Mood disorders are also known as affective disorders. As the name suggests these disorders primarily affect the person’s mood. These disorders re typically episodic. In between episodes the individual may have no remarkable symptoms or problems.
The most common mood disorder is depression. It comes in various forms including clinical, major, unipolar, and bipolar. These terms can be overlapping.
Clinical depression is any depression where symptoms are severe enough and last long enough to require treatment.
Major depression is a clinical depression that meets specific diagnostic criteria. These criteria involve the duriation, functional impairment, and a group of both psychological and physiological symptoms.
Unipolar disorder is when a person has recurring major depressive episodes without manic symptoms.
Bipolar disorder is when a person experiences recurring depression and mania.

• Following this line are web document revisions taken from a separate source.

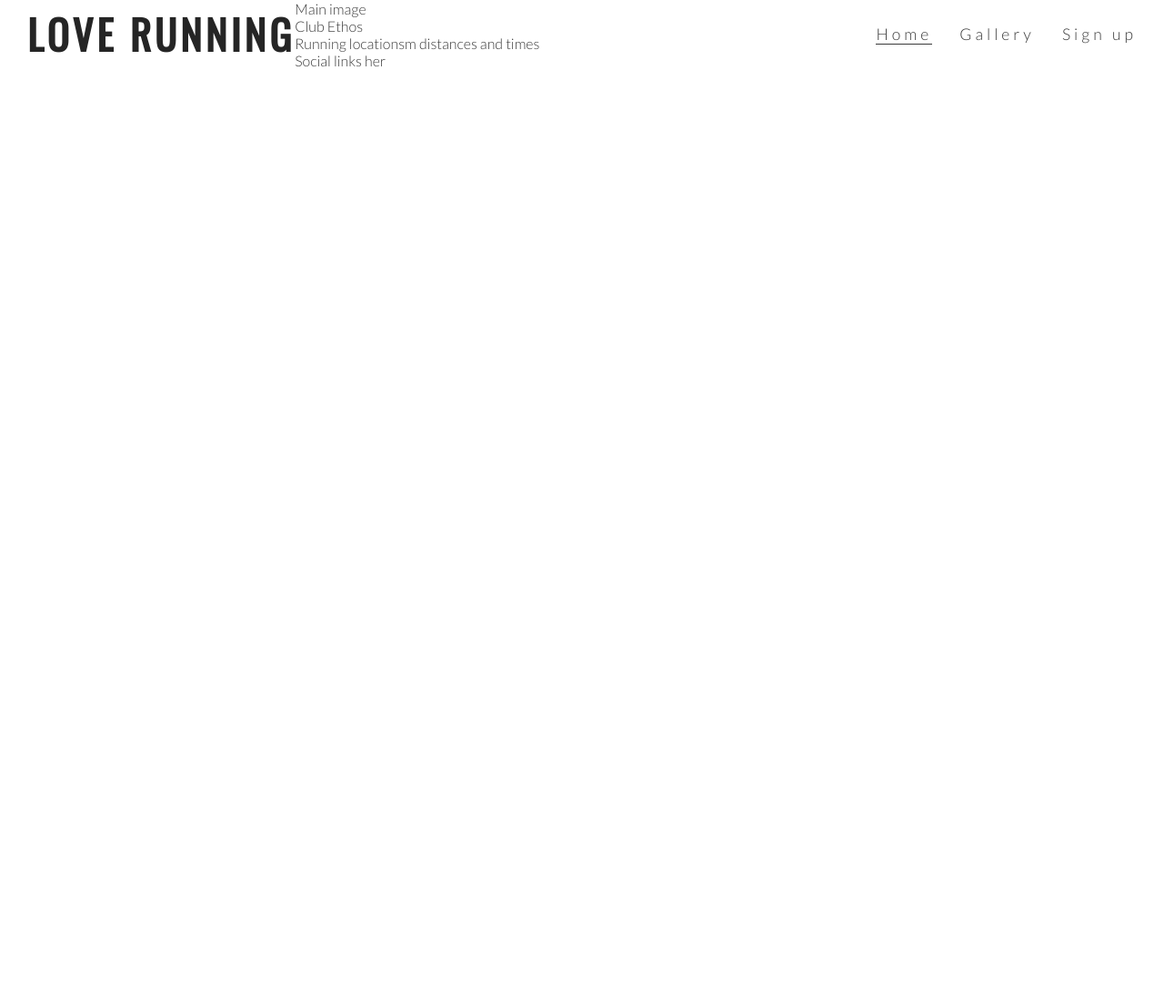
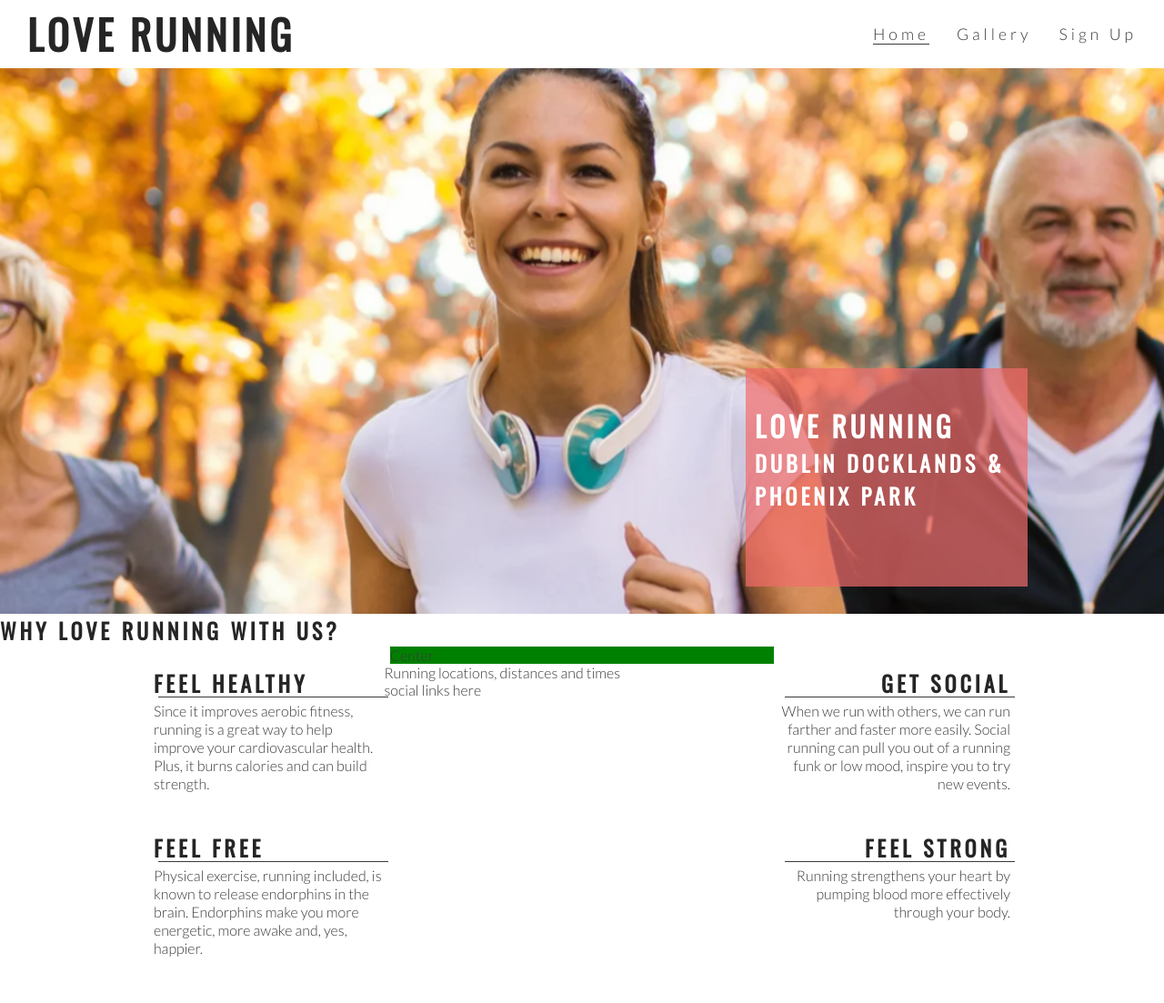
Before and after one commit to dcsndevs/love-running, a plain HTML site: page index.html in a window 1280 px wide. Shown: the whole page at 91% size. Before the commit the page ends 800 px from the top, so only its background shows below. Drawn offline with nearby package versions, Linux system fonts and the light colour scheme.

Commit message:
Retrive index.html after mistakenly deleting it from local machine

```diff
--- a/index.html
+++ b/index.html
@@ -3,7 +3,6 @@
 
 <head>
     <meta charset="UTF-8">
-    <meta http-equiv="X-UA-Compatible" content="IE=edge">
     <meta name="viewport" content="width=device-width, initial-scale=1.0">
     <meta name="description" content="Love Running club for runners in Dublin, Ireland">
     <meta name="keywords" content="love running, running club, ireland, dublin">
@@ -20,29 +19,68 @@
         <nav>
             <ul id="menu">
                 <li>
-                    <a href="#signup.html">Sign up</a>
+                    <a href="#">Sign Up</a>
                 </li>
                 <li>
-                    <a href="#gallery.html">Gallery</a>
+                    <a href="#">Gallery</a>
                 </li>
                 <li>
                     <a href="index.html" class="active">Home</a>
                 </li>
             </ul>
         </nav>
-
     </header>
-    <section>
-        Main image
+    <section id="hero-outer">
+        <div id="hero-image"></div>
+        <div id="cover-text">
+            <h2>Love Running</h2>
+            <h3>Dublin Docklands & Phoenix Park</h3>
+        </div>
+    </section>
+    <section id="club-ethos">
+        <h2 id="welcome">Why Love Running With Us?</h2>
+        <div id="left-about">
+            <div class="left-about-heading">
+                <h2>Feel Healthy</h2>
+                <hr>
+                <p>
+                    Since it improves aerobic fitness, running is a great way to help improve your cardiovascular
+                    health. Plus, it burns calories and can build strength.
+                </p>
+            </div>
+            <div class="left-about-heading">
+                <h2>Feel Free</h2>
+                <hr>
+                <p>
+                    Physical exercise, running included, is known to release endorphins in the brain. Endorphins make
+                    you more energetic, more awake and, yes, happier.
+                </p>
+            </div>
+        </div>
+        <div id="right-about">
+            <div class="right-about-heading">
+                <h2>Get Social</h2>
+                <hr>
+                <p>
+                    When we run with others, we can run farther and faster more easily. Social running can pull you out
+                    of a running funk or low mood, inspire you to try new events.
+                </p>
+            </div>
+            <div class="right-about-heading">
+                <h2>Feel Strong</h2>
+                <hr>
+                <p>
+                    Running strengthens your heart by pumping blood more effectively through your body.
+                </p>
+            </div>
+        </div>
+        <div id="center-about">Center</div>
     </section>
     <section>
-        Club Ethos
-    </section>
-    <section>
-        Running locationsm distances and times
+        Running locations, distances and times
     </section>
     <footer>
-        Social links her
+        social links here
     </footer>
 </body>
 
```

Serotonin and norepinephrine are two amines that appear to be of particular importance. These neurotransmitters are related to the symptoms and episodes of mood disorders.